It feels really important to maintain our poetry hubs – to listen to poets as well spend time with the book in hand. So many new books have missed launches. I haven’t been to a poetry reading since the Wellington Writers and Readers Festival. This is partly why I am compelled to create Friday gatherings so we can connect with poets across Aotearoa.

I am the lucky one. Each of these poets emailed me their readings and I felt I was at an intimate private preview. Just me and the poems, and the heart-moving discussions on poetry, poems and the book itself.

I will review this anthology at a later date, but in the meantime, settle back in a comfy spot and take a listen, and the support the poetry world and buy a copy! I love this gathering so much I am walking on air, boosted out of covid flatness into glorious activity.

Thank you so much Ria, Rhys and Claudia for the mahi, the poetry love. Thank you.

The Poets

Ria Masae talks poetry and the book:

Ria reads poems:

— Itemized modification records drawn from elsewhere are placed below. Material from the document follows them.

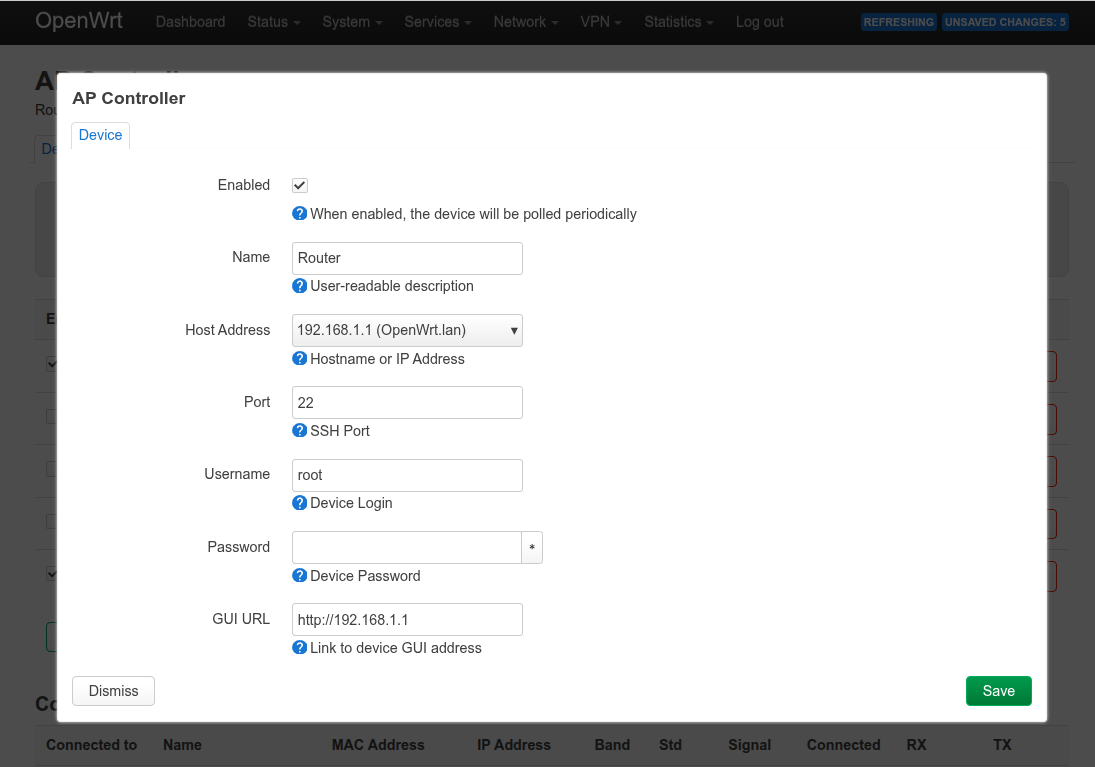
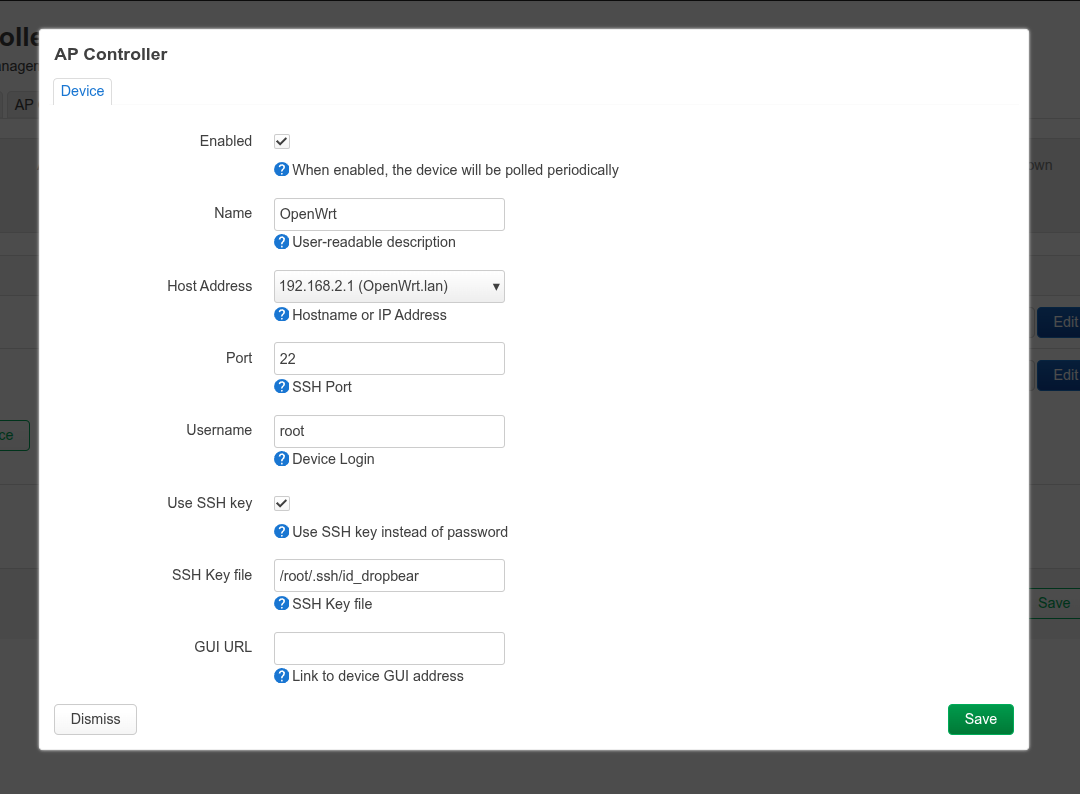
Added the ability to select SSH key file

diff --git a/luci-app-apcontroller/htdocs/luci-static/resources/view/apcontroller/apcontroller.js b/luci-app-apcontroller/htdocs/luci-static/resources/view/apcontroller/apcontroller.js
@@ -739,27 +739,57 @@ return view.extend({
 										if (!confirm(_('Are you sure you want to execute the "%s" script?').format(description)))
 											return;
 									}
-									return fs.exec('sshpass', [
-										'-p', typeof row['password'] !== 'undefined' ? row['password']: '""',
-										'scp',
-										'-o', 'StrictHostKeyChecking=no',
-										'-P', row['port'],
-										'/usr/share/apcontroller/scripts/' + script,
-										row['username'] + '@' + row['ipaddr'] + ':/tmp'
-									]).then(function(res) {
-										return fs.exec('sshpass', [
-											'-p', typeof row['password'] !== 'undefined' ? row['password']: '""',
-											'ssh',
-											'-q',
-											'-o', 'StrictHostKeyChecking=no',
-											'-p', row['port'],
-											row['username'] + '@' + row['ipaddr'],
-											'sh',
-											'/tmp/' + script
-										]).then(function(res) {
+									let cmd = '';
+									let args = [];
+									if (row['usekeyfile'] && row['keyfile']) {
+											cmd = 'scp';
+											args = [
+												'-i', row['keyfile'],
+												'-o', 'StrictHostKeyChecking=no',
+												'-P', row['port'],
+												'/usr/share/apcontroller/scripts/' + script,
+												row['username'] + '@' + row['ipaddr'] + ':/tmp'
+											];
+									} else {
+											cmd = 'sshpass';
+											args = [
+												'-p', typeof row['password'] !== 'undefined' ? row['password']: '""',
+												'scp',
+												'-o', 'StrictHostKeyChecking=no',
+												'-P', row['port'],
+												'/usr/share/apcontroller/scripts/' + script,
+												row['username'] + '@' + row['ipaddr'] + ':/tmp'
+											];
+									}
+									return fs.exec(cmd, args).then(function(res) {
+										if (row['usekeyfile'] && row['keyfile']) {
+											cmd = 'ssh';
+											args = [
+												'-q',
+												'-i', row['keyfile'],
+												'-o', 'StrictHostKeyChecking=no',
+												'-p', row['port'],
+												row['username'] + '@' + row['ipaddr'],
+												'sh',
+												'/tmp/' + script
+											];
+										} else {
+											cmd = 'sshpass';
+											args = [
+												'-p', typeof row['password'] !== 'undefined' ? row['password']: '""',
+												'ssh',
+												'-q',
+												'-o', 'StrictHostKeyChecking=no',
+												'-p', row['port'],
+												row['username'] + '@' + row['ipaddr'],
+												'sh',
+												'/tmp/' + script
+											];
+										}
+										return fs.exec(cmd, args).then(function(res) {
 											if (res.stdout) document.querySelector('#actionexecstdout').value = res.stdout;
 											if (res.stderr) {
-												res.stderr = res.stderr.replace(/ssh: Caution, skipping hostkey check for [\d\.]+\n\n/, "");
+												res.stderr = res.stderr.replace(/^.*Caution, skipping hostkey check for [\d\.]+\n\n/, "");
 												if (res.stderr) document.querySelector('#actionexecstderr').value = res.stderr;
 											}
 										}).catch(function(err) {
@@ -852,9 +882,21 @@ return view.extend({
 		o.rmempty = false;
 		o.default = 'root';
 
+		o = s.taboption('host', form.Flag, 'usekeyfile', _('Use SSH key'), _('Use SSH key instead of password'));
+		o.modalonly = true;
+		o.rmempty = false;
+		o.default = 0;
+
+		o = s.taboption('host', form.Value, 'keyfile', _('SSH Key file'), _('SSH Key file'));
+		o.modalonly = true;
+		o.rmempty = false;
+		o.default = '/root/.ssh/id_dropbear';
+		o.depends('usekeyfile', '1');
+
 		o = s.taboption('host', form.Value, 'password', _('Password'), _('Device Password'));
 		o.modalonly = true;
 		o.password = true;
+		o.depends('usekeyfile', '0');
 
 		Object.entries(devicesmorecolumns).forEach(([key, value]) => {
 			if (selectedcolumns.includes(key) || key == 'status') {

Claudia Jardine reads and talks poetry:

Rhys Feeney reads two poems and talks about the book:

The Poets

Rhys Feeney is a high school teacher, volunteer peer support worker and fledgeling doomsday prepper who lives in Te Whanganui-a-Tara. He writes with terrible grammar about things he is scared of. His work can be found in Starling, Sponge, Salty x Foodcourt, and forthcoming in The Spinoff. You can buy his debut chapbook ‘soyboy’ as part of AUP New Poets 7.

Claudia Jardine (she/her) is a poet and musician based in Te Whanganui-a-Tara. Her most recent publication is AUP New Poets 7 which also contains collections by Ria Masae and Rhys Feeney. In recent months she has completed an MA thesis on intertextuality in Anna Komnene’s Alexiad, and now she is learning to groom dogs. Jardine’s writing can be found in Sport 47, Starling, The Spinoff, Stasis and Landfall 237.

Ria Masae is of Samoan descent, born and raised in Tāmaki Makaurau. She is a writer, poet, and spoken word artist whose work has appeared in various literary publications, as well as a handful of theatre productions. Her family includes an exasperating, but adorable dog who looks like a cow and neighs like a horse. Since her acceptance into the AUP New Poets 7 anthology, Ria has been working on a poetry collection for her first sole anthology.

Auckland University page